### Action item
Go through the entries one line at a time, and gather every line that has the word "name".

### Task material

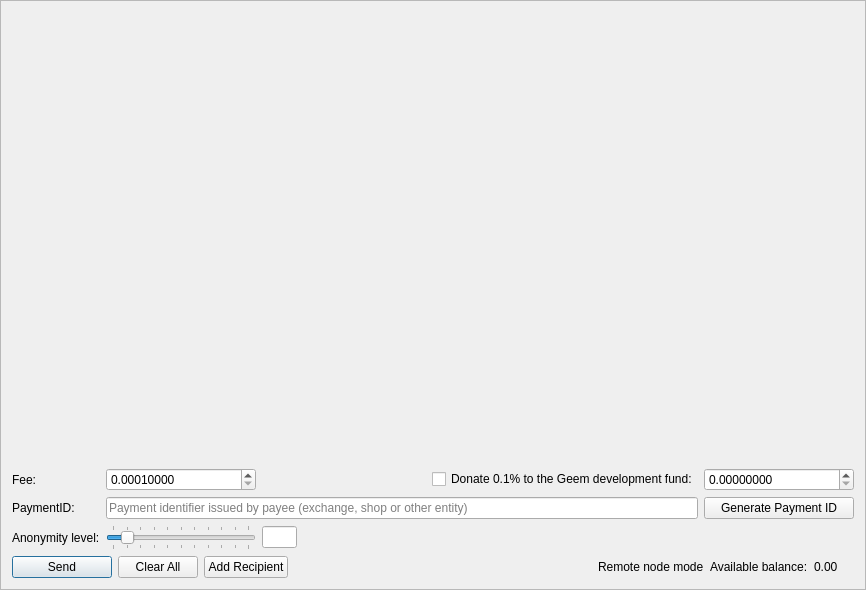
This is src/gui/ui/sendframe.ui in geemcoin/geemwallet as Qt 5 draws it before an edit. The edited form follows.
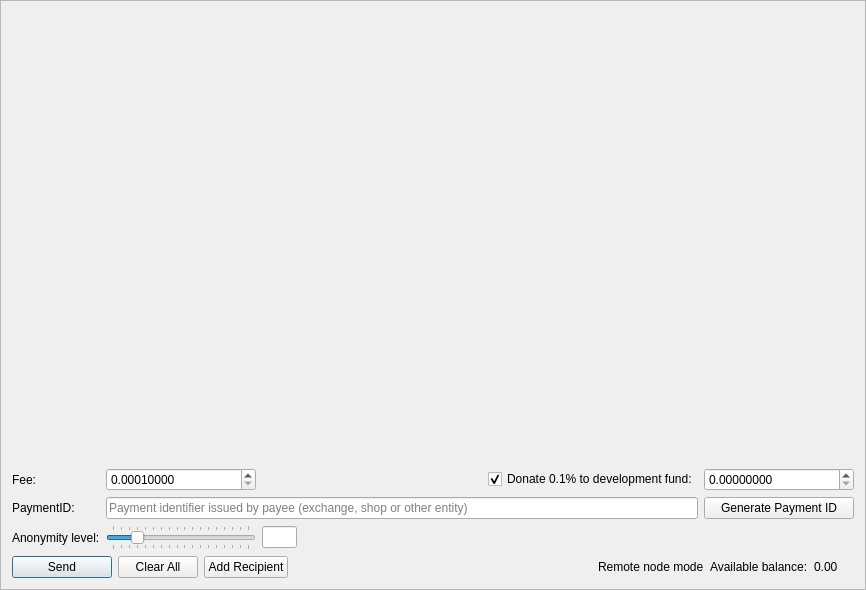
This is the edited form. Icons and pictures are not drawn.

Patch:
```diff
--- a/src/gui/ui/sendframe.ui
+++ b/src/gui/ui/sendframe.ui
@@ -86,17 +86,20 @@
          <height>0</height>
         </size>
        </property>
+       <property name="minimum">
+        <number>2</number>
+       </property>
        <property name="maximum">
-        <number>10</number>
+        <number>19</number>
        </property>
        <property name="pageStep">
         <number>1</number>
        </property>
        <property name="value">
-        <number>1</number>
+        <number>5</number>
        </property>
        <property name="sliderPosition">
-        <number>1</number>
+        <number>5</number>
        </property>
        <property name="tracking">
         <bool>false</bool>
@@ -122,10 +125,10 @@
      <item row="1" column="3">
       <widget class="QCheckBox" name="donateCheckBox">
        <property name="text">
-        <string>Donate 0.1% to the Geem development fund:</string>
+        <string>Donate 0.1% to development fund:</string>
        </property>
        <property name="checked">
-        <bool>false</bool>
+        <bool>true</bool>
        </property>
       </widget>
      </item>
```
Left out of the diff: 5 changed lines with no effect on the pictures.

### Output for this exercise
+       <property name="minimum">
        <property name="maximum">
        <property name="pageStep">
        <property name="value">
        <property name="sliderPosition">
        <property name="tracking">
       <widget class="QCheckBox" name="donateCheckBox">
        <property name="text">
        <property name="checked">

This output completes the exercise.